No evidence of in the wild exploits has been found yet

The above-mentioned flaws that were discovered by the security researchers over at SentinelLabs can allow attackers to remotely compromise devices protected by Microsoft Azure Defender for IoT.

Exploits based on these vulnerabilities take advantage of certain weaknesses in Azure’s Password Recovery mechanism.

SentinelLabs security experts also claim it proactively reported the security vulnerabilities to Microsoft in June 2021.

The vulnerabilities are tracked as CVE-2021-42310, CVE-2021-42312, CVE-2021-37222, CVE-2021-42313, and CVE-2021-42311 and are marked as Critical, some with CVSS score of 10.0.

That being said, the team hasn’t yet discovered evidence of in-the-wild abuse, if you were looking for the silver lining amidst all the chaos.

Despite the security flaws in Microsoft Azure Defender for IoT being over eight months old, there have been no recorded attacks that were based on the bugs.

Also important to keep in mind is the fact that these vulnerabilities that SentinelLabs discovered, affect both cloud and on-premises customers.

And even though there’s no evidence of in the wild exploits, a successful attack can lead to full network compromise.

Why, you ask? Well, mainly because Azure Defender for IoT is configured to have a TAP (Terminal Access Point) on the network traffic.

It goes without saying that, once attackers have unrestricted access, they can execute any attack or steal sensitive information.
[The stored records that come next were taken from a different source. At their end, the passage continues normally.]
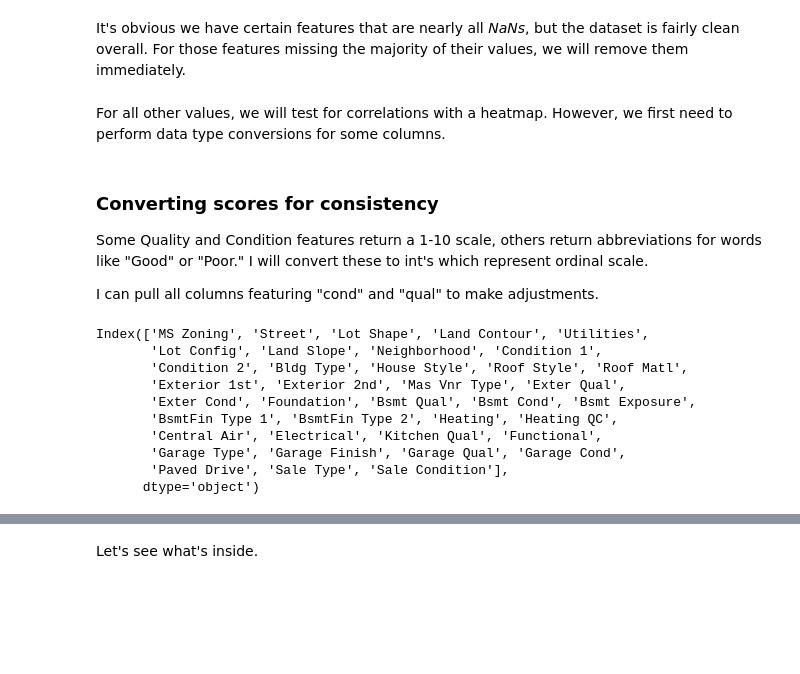
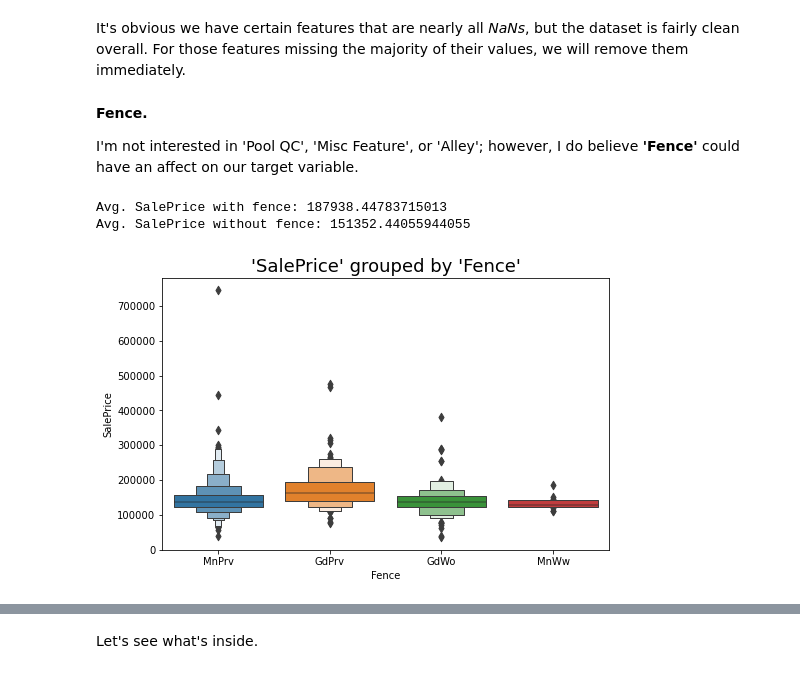
Before and after one commit to RekaCodes/real-estate-prediction, a Jupyter notebook: RE_price_predictions.ipynb, the cells around one changed output, grey strips where cells are left out. Cells and saved outputs as stored; diff of their text form; code cells hidden in the pictures; blank space fills up the shorter version.

```diff
--- a/RE_price_predictions.ipynb
+++ b/RE_price_predictions.ipynb
@@ -175,25 +180,21 @@ dtype: int64
 # %% [markdown]
 It's obvious we have certain features that are nearly all <i>NaNs</i>, but the dataset is fairly clean overall. For those features missing the majority of their values, we will remove them immediately.
-# %%
-too_many_nans = ['Pool QC', 'Misc Feature', 'Alley', 'Fence', 'Fireplace Qu']
-df = df.drop(too_many_nans, axis=1)
-# %% [markdown]
-For all other values, we will test for correlations with a heatmap. However, we first need to perform data type conversions for some columns.
-# %% [markdown]
-### Converting scores for consistency
-Some Quality and Condition features return a 1-10 scale, others return abbreviations for words like "Good" or "Poor." I will convert these to int's which represent ordinal scale.
-
-I can pull all columns featuring "cond" and "qual" to make adjustments.
-# %%
-df.loc[:, df.dtypes == 'object'].columns
-# %% [output]
-Index(['MS Zoning', 'Street', 'Lot Shape', 'Land Contour', 'Utilities',
-       'Lot Config', 'Land Slope', 'Neighborhood', 'Condition 1',
-       'Condition 2', 'Bldg Type', 'House Style', 'Roof Style', 'Roof Matl',
-       'Exterior 1st', 'Exterior 2nd', 'Mas Vnr Type', 'Exter Qual',
-       'Exter Cond', 'Foundation', 'Bsmt Qual', 'Bsmt Cond', 'Bsmt Exposure',
-       'BsmtFin Type 1', 'BsmtFin Type 2', 'Heating', 'Heating QC',
-       'Central Air', 'Electrical', 'Kitchen Qual', 'Functional',
-       'Garage Type', 'Garage Finish', 'Garage Qual', 'Garage Cond',
-       'Paved Drive', 'Sale Type', 'Sale Condition'],
-      dtype='object')
+# %% [markdown]
+<b>Fence.</b>
+
+I'm not interested in 'Pool QC', 'Misc Feature', or 'Alley'; however, I do believe <b>'Fence'</b> could have an affect on our target variable.
+# %%
+print(f"""
+Avg. SalePrice with fence: {df[df.Fence.isna()]['SalePrice'].mean()}
+Avg. SalePrice without fence: {df[df.Fence.isna()==False]['SalePrice'].mean()}
+""")
+# %% [output]
+Avg. SalePrice with fence: 187938.44783715013
+Avg. SalePrice without fence: 151352.44055944055
+# %%
+plt.figure(figsize=(8, 5))
+sns.boxenplot(x=df['Fence'], y=df['SalePrice'])
+plt.title("'SalePrice' grouped by 'Fence'", fontsize=18)
+plt.show()
+# %% [output]
+[figure, added]
```
Also changed, not shown: parts of 21 cells of this notebook.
What’s your take on this entire situation? Share your thoughts with us in the comments section below.